+++ Data
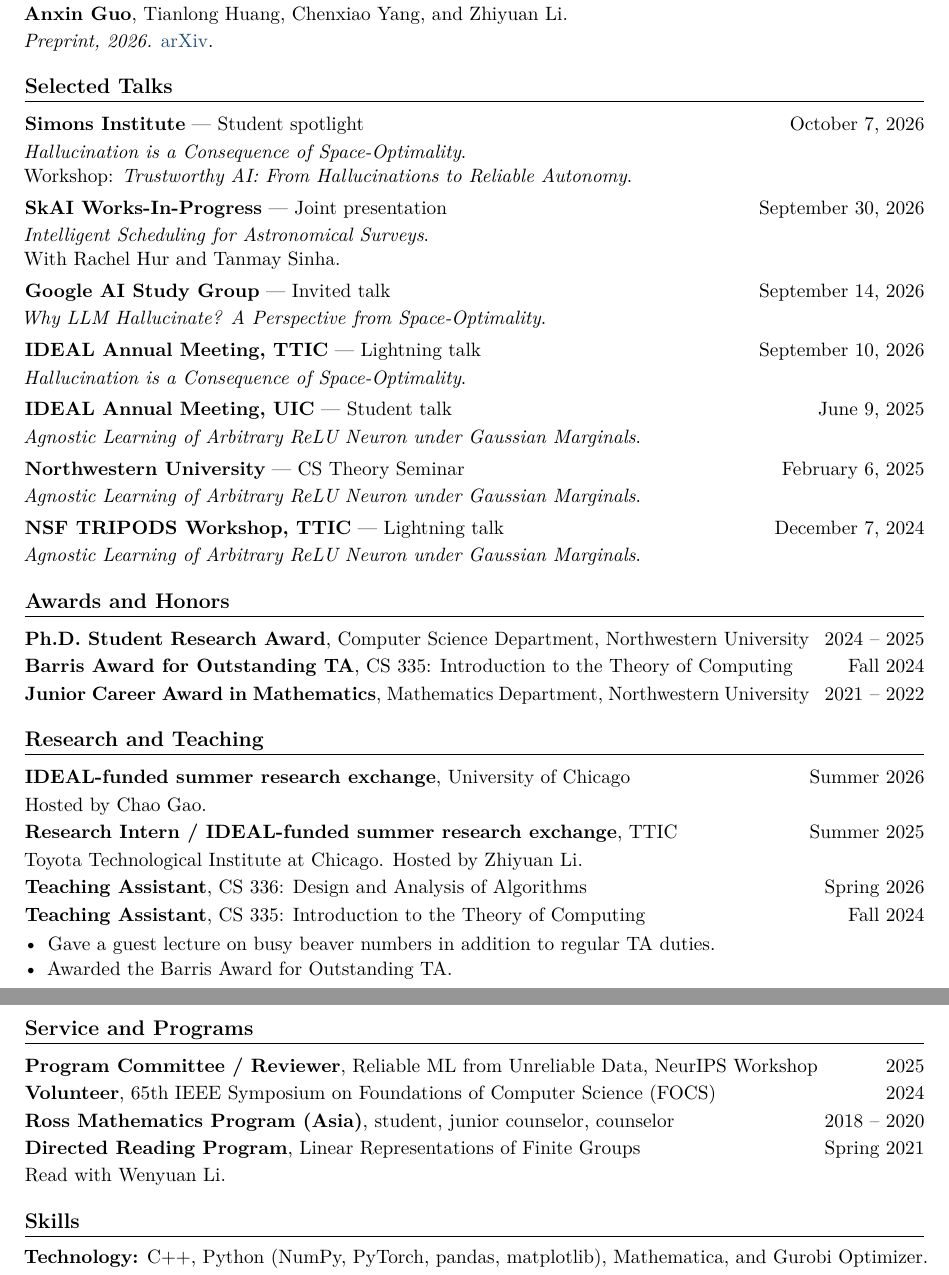
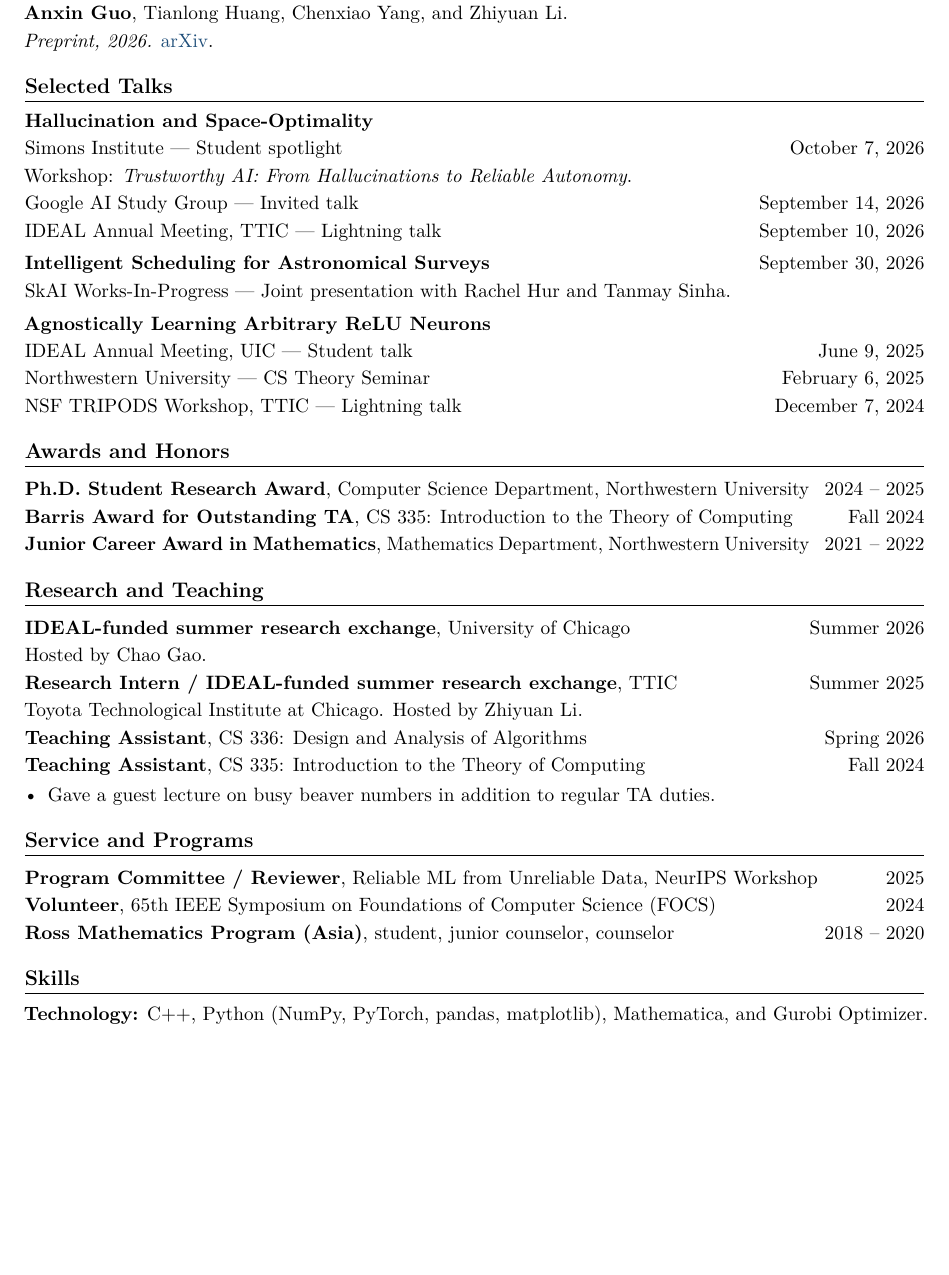
Before and after one commit to bobeatslollipop/bobeatslollipop.github.io, a LaTeX CV (cv/full_cv.tex): two parts of pages 2 and 3 of 3 before the commit and part of page 2 of 2 after it, the two joined at a grey line, cut so that both start at the same text, the shorter picture padded with empty space. Compiled offline with pdfLaTeX.

Commit message:
Condense CV talks and standardize paper links

```diff
--- a/cv/full_cv.tex
+++ b/cv/full_cv.tex
@@ -157,41 +157,24 @@ Theoretical computer science and the foundations of machine learning, with inter
 
 \section{Selected Talks}
 
-\Needspace{4\baselineskip}
-\datedline{\textbf{Simons Institute} --- Student spotlight}{October 7, 2026}
-\emph{Hallucination is a Consequence of Space-Optimality}.\\
-Workshop: \emph{Trustworthy AI: From Hallucinations to Reliable Autonomy}.
+\Needspace{6\baselineskip}
+\textbf{Hallucination and Space-Optimality}\par
+\datedline{Simons Institute --- Student spotlight}{October 7, 2026}
+Workshop: \emph{Trustworthy AI: From Hallucinations to Reliable Autonomy}.\par
+\datedline{Google AI Study Group --- Invited talk}{September 14, 2026}
+\datedline{IDEAL Annual Meeting, TTIC --- Lightning talk}{September 10, 2026}
 \smallskip
 
 \Needspace{3\baselineskip}
-\datedline{\textbf{SkAI Works-In-Progress} --- Joint presentation}{September 30, 2026}
-\emph{Intelligent Scheduling for Astronomical Surveys}.\\
-With Rachel Hur and Tanmay Sinha.
+\datedline{\textbf{Intelligent Scheduling for Astronomical Surveys}}{September 30, 2026}
+SkAI Works-In-Progress --- Joint presentation with Rachel Hur and Tanmay Sinha.
 \smallskip
 
-\Needspace{3\baselineskip}
-\datedline{\textbf{Google AI Study Group} --- Invited talk}{September 14, 2026}
-\emph{Why LLM Hallucinate? A Perspective from Space-Optimality}.
-\smallskip
-
-\Needspace{3\baselineskip}
-\datedline{\textbf{IDEAL Annual Meeting, TTIC} --- Lightning talk}{September 10, 2026}
-\emph{Hallucination is a Consequence of Space-Optimality}.
-\smallskip
-
-\Needspace{3\baselineskip}
-\datedline{\textbf{IDEAL Annual Meeting, UIC} --- Student talk}{June 9, 2025}
-\emph{Agnostic Learning of Arbitrary ReLU Neuron under Gaussian Marginals}.
-\smallskip
-
-\Needspace{3\baselineskip}
-\datedline{\textbf{Northwestern University} --- CS Theory Seminar}{February 6, 2025}
-\emph{Agnostic Learning of Arbitrary ReLU Neuron under Gaussian Marginals}.
-\smallskip
-
-\Needspace{3\baselineskip}
-\datedline{\textbf{NSF TRIPODS Workshop, TTIC} --- Lightning talk}{December 7, 2024}
-\emph{Agnostic Learning of Arbitrary ReLU Neuron under Gaussian Marginals}.
+\Needspace{5\baselineskip}
+\textbf{Agnostically Learning Arbitrary ReLU Neurons}\par
+\datedline{IDEAL Annual Meeting, UIC --- Student talk}{June 9, 2025}
+\datedline{Northwestern University --- CS Theory Seminar}{February 6, 2025}
+\datedline{NSF TRIPODS Workshop, TTIC --- Lightning talk}{December 7, 2024}
 
 \section{Awards and Honors}
 
@@ -212,7 +195,6 @@ Toyota Technological Institute at Chicago. Hosted by Zhiyuan Li.
 \datedline{\textbf{Teaching Assistant}, CS 335: Introduction to the Theory of Computing}{Fall 2024}
 \begin{cvitems}
   \item Gave a guest lecture on busy beaver numbers in addition to regular TA duties.
-  \item Awarded the Barris Award for Outstanding TA.
 \end{cvitems}
 
 \section{Service and Programs}
@@ -220,8 +202,6 @@ Toyota Technological Institute at Chicago. Hosted by Zhiyuan Li.
 \datedline{\textbf{Program Committee / Reviewer}, Reliable ML from Unreliable Data, NeurIPS Workshop}{2025}
 \datedline{\textbf{Volunteer}, 65th IEEE Symposium on Foundations of Computer Science (FOCS)}{2024}
 \datedline{\textbf{Ross Mathematics Program (Asia)}, student, junior counselor, counselor}{2018 -- 2020}
-\datedline{\textbf{Directed Reading Program}, Linear Representations of Finite Groups}{Spring 2021}
-Read with Wenyuan Li.
 
 \section{Skills}
 
```
Also changed, not shown: cv/full_cv.pdf, cv/full_cv.tex (4 more changed lines).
++++++
What to work on: Tally the lines above that contain the string "TTIC". Respond with the total alone.

Written answer: 4